- **EXERCISE BRIEF**: From the records below, copy every line that contains the word "ports".

- **RECORD EXTRACTS**:
-*-*-

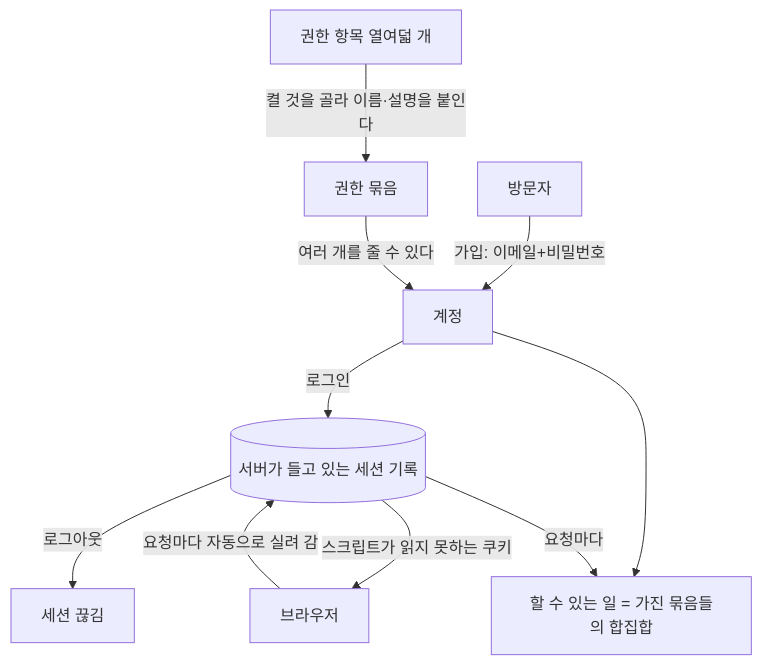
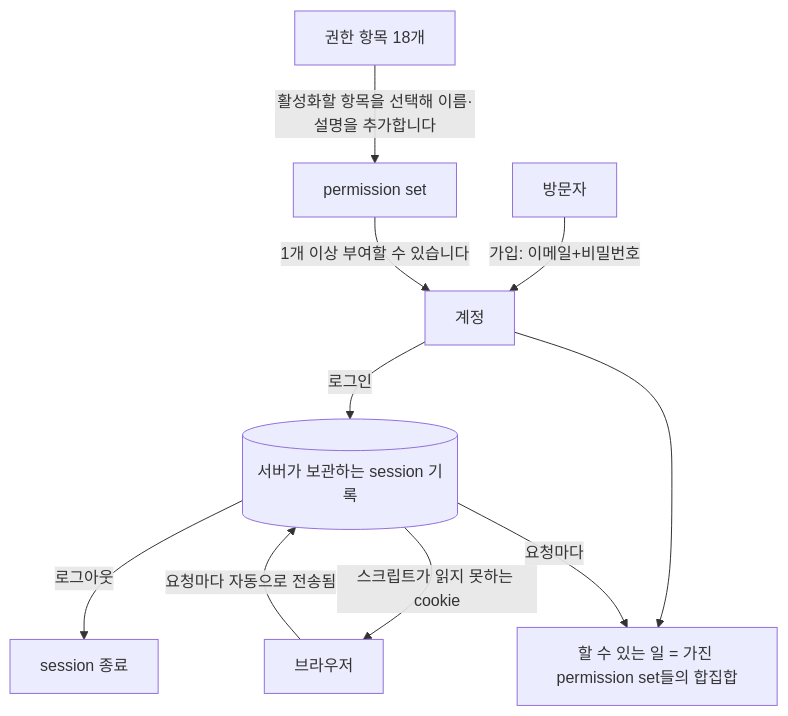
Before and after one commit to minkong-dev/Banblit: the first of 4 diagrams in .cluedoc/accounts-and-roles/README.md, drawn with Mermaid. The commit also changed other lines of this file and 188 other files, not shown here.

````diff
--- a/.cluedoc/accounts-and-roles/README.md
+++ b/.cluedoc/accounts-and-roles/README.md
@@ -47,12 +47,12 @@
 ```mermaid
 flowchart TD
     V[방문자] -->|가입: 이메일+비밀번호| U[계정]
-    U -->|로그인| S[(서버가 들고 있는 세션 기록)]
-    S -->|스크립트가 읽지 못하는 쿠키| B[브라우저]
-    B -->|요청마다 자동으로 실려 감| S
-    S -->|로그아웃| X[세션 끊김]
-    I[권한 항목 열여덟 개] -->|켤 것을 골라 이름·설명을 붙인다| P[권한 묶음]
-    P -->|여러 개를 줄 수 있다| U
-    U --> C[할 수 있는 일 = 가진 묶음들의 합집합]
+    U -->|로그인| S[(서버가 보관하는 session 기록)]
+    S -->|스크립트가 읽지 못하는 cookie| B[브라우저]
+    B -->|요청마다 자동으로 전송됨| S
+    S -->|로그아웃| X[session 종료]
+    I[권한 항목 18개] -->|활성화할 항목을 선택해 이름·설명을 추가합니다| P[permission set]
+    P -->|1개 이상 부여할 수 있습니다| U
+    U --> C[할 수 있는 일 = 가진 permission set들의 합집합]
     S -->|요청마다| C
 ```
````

-*-*-

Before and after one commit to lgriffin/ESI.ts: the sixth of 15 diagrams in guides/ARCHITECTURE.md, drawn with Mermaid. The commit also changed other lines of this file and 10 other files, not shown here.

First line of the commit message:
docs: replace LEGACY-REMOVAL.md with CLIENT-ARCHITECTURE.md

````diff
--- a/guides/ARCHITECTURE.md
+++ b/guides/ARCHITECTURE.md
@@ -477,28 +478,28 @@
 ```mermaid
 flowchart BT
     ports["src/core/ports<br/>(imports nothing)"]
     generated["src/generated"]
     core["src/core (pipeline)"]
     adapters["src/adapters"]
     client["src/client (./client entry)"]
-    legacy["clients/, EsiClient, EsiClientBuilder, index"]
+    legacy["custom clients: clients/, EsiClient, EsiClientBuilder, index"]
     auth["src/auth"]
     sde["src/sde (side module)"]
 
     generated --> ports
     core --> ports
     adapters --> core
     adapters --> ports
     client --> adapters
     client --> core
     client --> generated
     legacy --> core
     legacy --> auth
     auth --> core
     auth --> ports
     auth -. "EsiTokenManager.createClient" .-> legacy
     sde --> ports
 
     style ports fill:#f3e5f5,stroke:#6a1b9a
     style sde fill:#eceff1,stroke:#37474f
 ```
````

-*-*-

- **OUTPUT OF THE TASK**:
     ports["src/core/ports<br/>(imports nothing)"]
     generated --> ports
     core --> ports
     adapters --> ports
     auth --> ports
     sde --> ports
     style ports fill:#f3e5f5,stroke:#6a1b9a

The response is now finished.